When a member of the armed services (we’ll call this the “military member”) gets divorced, there are some special considerations for both the military member and their spouse. When children are involved, paying particular attention to how the military lifestyle has affected them and will affect the family relationships is important. Military members can be absent for long periods of time and the demands upon them even when they are home, can be challenging for the family. The emotional and social consequences for the divorcing military member and spouse can complicate recovery from the whole unpleasant process. Knowing what to expect can help both the military member and spouse better manage the process and themselves.
If spousal maintenance is to be awarded to one party in a divorce, the military member should expect that their entire income—basic pay, BAH, BAS, special duty pay (flight, jump, hazard, etc.), family separation pay will all be used to calculate income. The whole amount—before anything is deducted for taxes, will be used. The non-military spouse’s income from employment will also be calculated before any taxes are taken out. From these total amounts, the “gross monthly income” of both parties and will determined and used for calculating spousal maintenance and child support.

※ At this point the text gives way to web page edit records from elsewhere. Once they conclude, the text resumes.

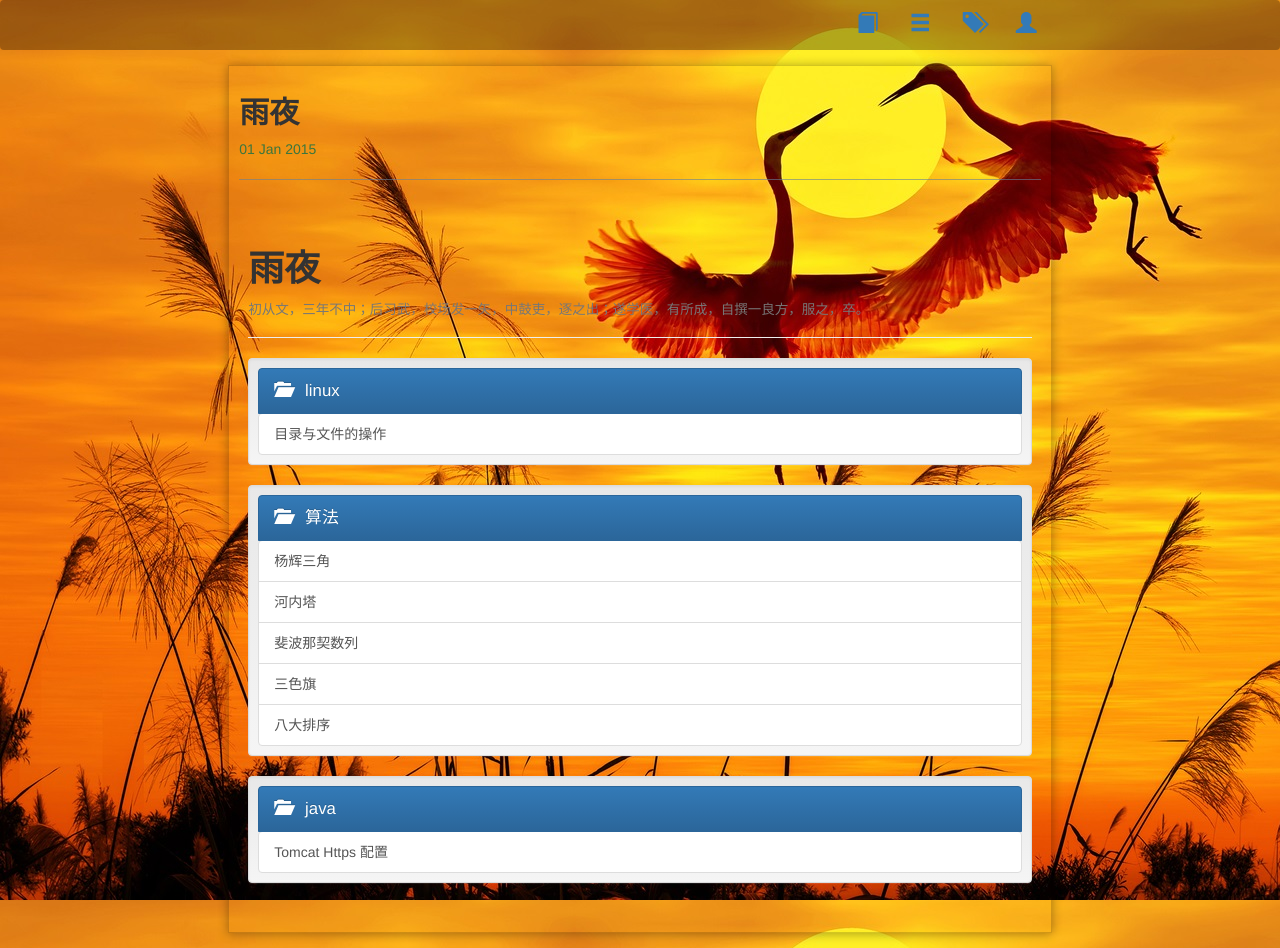
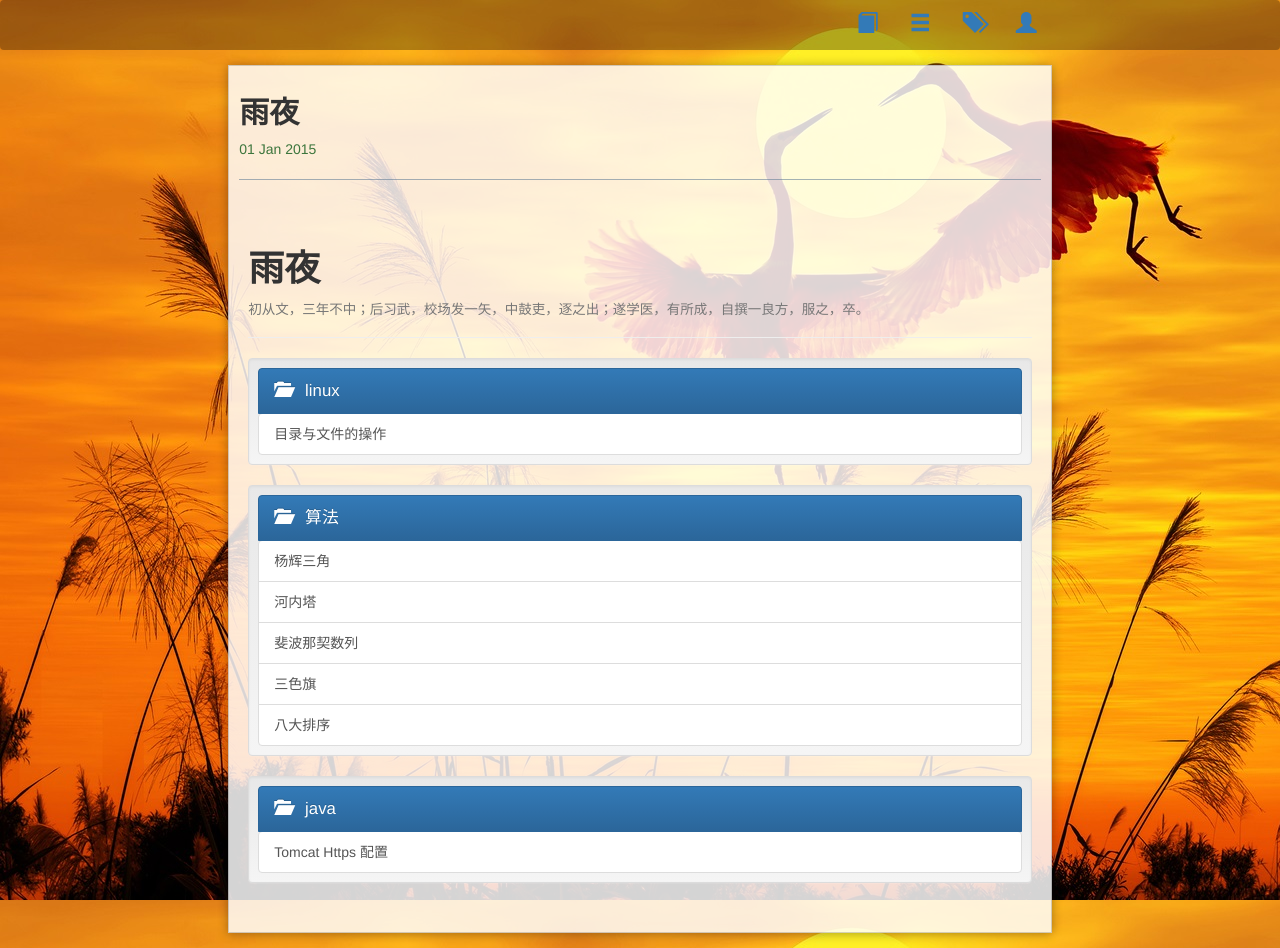
Before and after one commit to bit-ranger/blog, a Jekyll site: the page built from index.html, in a window 1280 px wide and 948 px high. Built offline with Jekyll 4.4.1, drawn with Linux system fonts in a browser that asks for light colours; nearby versions of some CDN libraries; Markdown is read by kramdown in place of the engine named in the settings.

Commit message:
Update default.html

```diff
--- a/_layouts/default.html
+++ b/_layouts/default.html
@@ -58,7 +58,10 @@
                 </div>
             </div>
             <!-- >> 只在手机端显示的菜单 -->
-            <div class="wrapper clear-background">
+            <div class="wrapper
+                {% if page.url == "/index.html" %}
+                clear-background
+                {% endif %}">
                 {% if page.url != "/index.html" %}
                     <h2>{{page.title}}</h2>
                     <span class="text-success">{{ page.date | date_to_string }}</span>
```
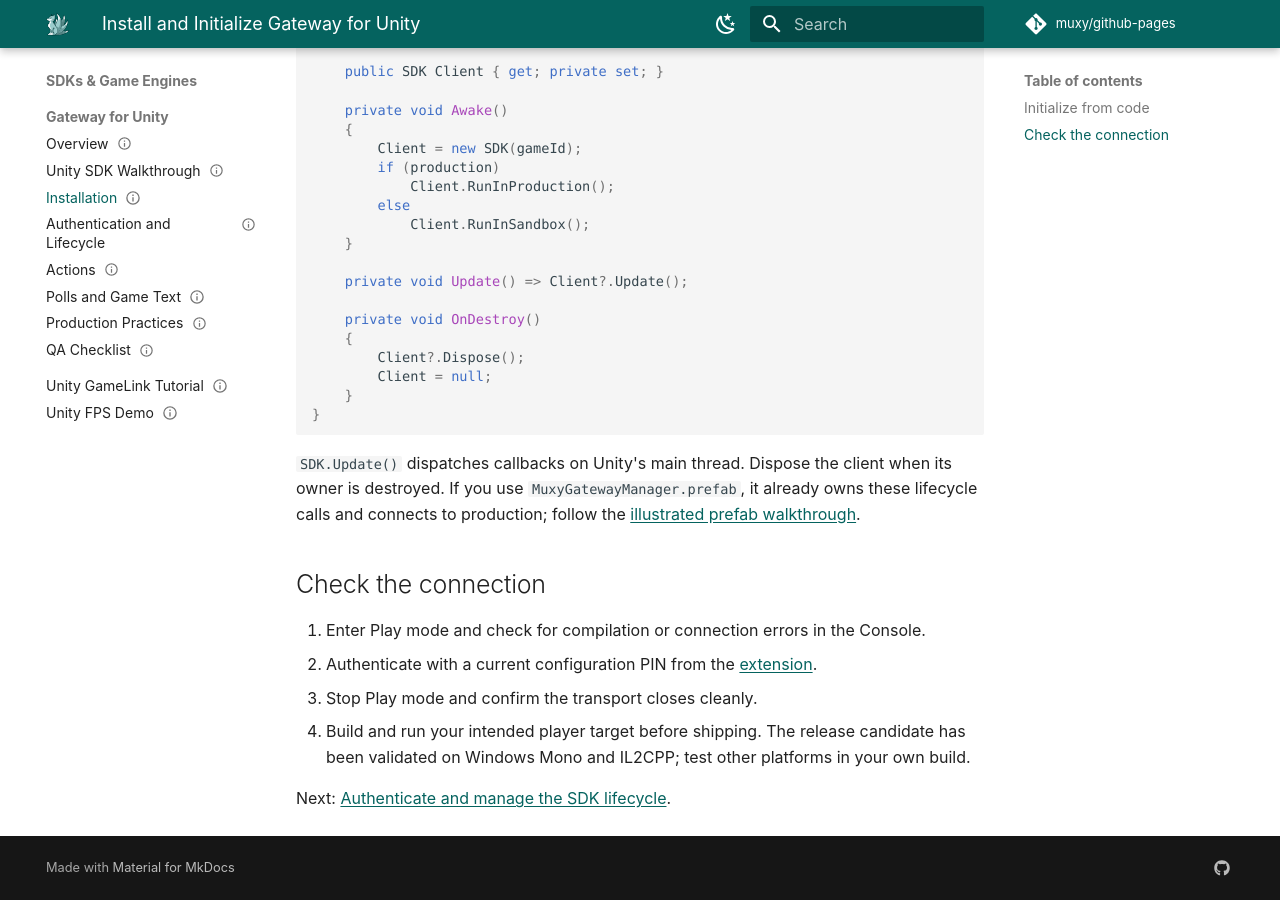
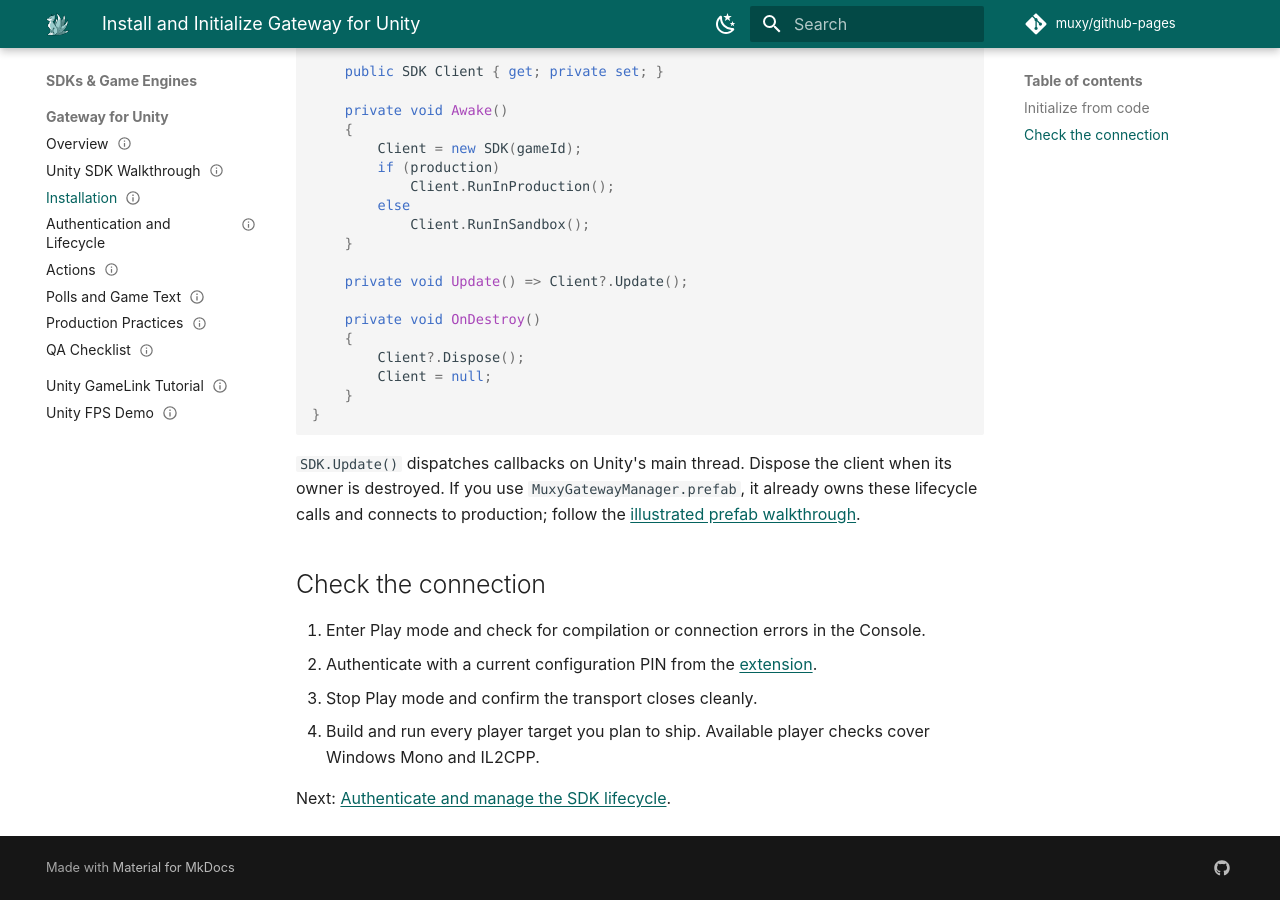
Before and after one commit to muxy/github-pages, an MkDocs documentation site: the page built from docs/docs/unity-gateway-installation.md, in a window 1280 px wide and 900 px high, scrolled down 902 px. Built offline with MkDocs 1.6.1 and Material for MkDocs 9.7.7, drawn with Linux system fonts in a browser that asks for light colours; comment, search, counter and statistics services are not loaded.

Commit message:
Clarify Unity release candidate player validation

```diff
--- a/docs/docs/unity-gateway-installation.md
+++ b/docs/docs/unity-gateway-installation.md
@@ -64,6 +64,6 @@ public sealed class GatewayClient : MonoBehaviour
 1. Enter Play mode and check for compilation or connection errors in the Console.
 2. Authenticate with a current configuration PIN from the [extension](unity-gateway-authentication.md).
 3. Stop Play mode and confirm the transport closes cleanly.
-4. Build and run your intended player target before shipping. The release candidate has been validated on Windows Mono and IL2CPP; test other platforms in your own build.
+4. Build and run every player target you plan to ship. Available player checks cover Windows Mono and IL2CPP.
 
 Next: [Authenticate and manage the SDK lifecycle](unity-gateway-authentication.md).
```
Also changed, not shown: docs/docs/unity-gateway-production.md (+1 -1 lines).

Because the military member’s duty assignment can change and add or subtract many of the special/deployment/hazard pays, one might assume that that spousal maintenance changes each time there is a change in pay. Not true. Spousal maintenance is almost always a set amount of money for a set amount of time. Only upon extraordinary factors does it change. Child support can change anytime the calculation would vary by 10% or more—but not spousal maintenance.
Military retirement earned after 20 years of creditable service, whether currently being paid or still being accrued during active duty, reserve or a combination of services, is often an emotional hot button issue. The military member who has sacrificed so much and put them self in harm’s way under difficult circumstances does not want a divorcing spouse to share in what the military member has earned. The law, however, does not agree. Federal and state law provide for the division of military retirement (not for division of medical or disability or VA disability pay) at divorce. The law recognizes the sacrifice of the spouse as well as that of the military member.
It is a myth that one needs to be married for 10 years before the divorcing spouse can get a portion of the military member’s retirement. Practicing law near Fort Carson (“The Mountain Post”) in Colorado, I hear from many military members who are under the assumption that a marriage less than 10 years saves them from sharing their retirement. The truth? A marriage of any duration is eligible upon divorce for an award of a marital share of military retirement to the spouse. The percentage of the spouse’s share may be miniscule in a short term marriage, but it can still be awarded. The longer the period of time of overlap between the marriage and the military member’s creditable service, the greater the percentage. However, the percentage can never be more than 50%. So, what’s the take away from this information for a military member undergoing a divorce? Fight the battles that can be won and strategically approach the battles that cannot be “won”. Find a way to decrease the impact of sharing military retirement with a former spouse. Maybe that means buying out some of the percentage through other asset exchanges. Maybe taking the approach of each party leaving the other’s retirement alone will work. In the end, if nothing can be done to decrease the amount of military retirement that is to be awarded to the former spouse, then that is the law and must be accepted.
Parenting Time/Custody: Another myth that military members often hear is that a Court will not grant a military member “primary parent” status or will limit their parenting time to weekends. The courts near Fort Carson, CO, see military members as part of our community and they are often not looked upon any different than a civilian “Mom” or ‘Dad”. It is the schedule of the Mom or Dad that really determines parenting time. What are the work hours? What is the window for deployment? Is a PCS coming soon? What will happen with the children during TDY or NTC? A military member with a regular weekly schedule is really no different than a civilian with a regular weekly schedule. Such a schedule, though, is not as common as one involving all the contingencies stated above. If a military member’s schedule does not allow for 50/50 parenting with overnights during the week, the court must take that into consideration. It is not the fact that someone is in the military; the problem is that the military member is not available to be home with the child overnight. Therefore, the other parent who is available, would be named the primary parent and would be awarded the majority of parenting time.
Military members need parenting plans that work with their careers, not against them. Flexibility with child care, pick-up and drop-off times for the children are necessary when the parents live close. Holiday and leave visits, scheduled Facetime/Skype or phone calls during deployments and TDY can help. A long distance parenting plan providing for holidays, school breaks, 4 day weekends and most of the summer to be spent with the military member at their home, keep the parent and child connected after a PCS. Opportunities for the military member to visit in the child’s town and school so they can be part of their child’s daily life should be built into any parenting plan.
If your family is looking to separate and you are categorized as a military family, let the top Colorado Springs military divorce attorney, Jeanne M. Wilson, help you out. She understand what you are going through and would love to extend her legal aid in your time of need. Call her today!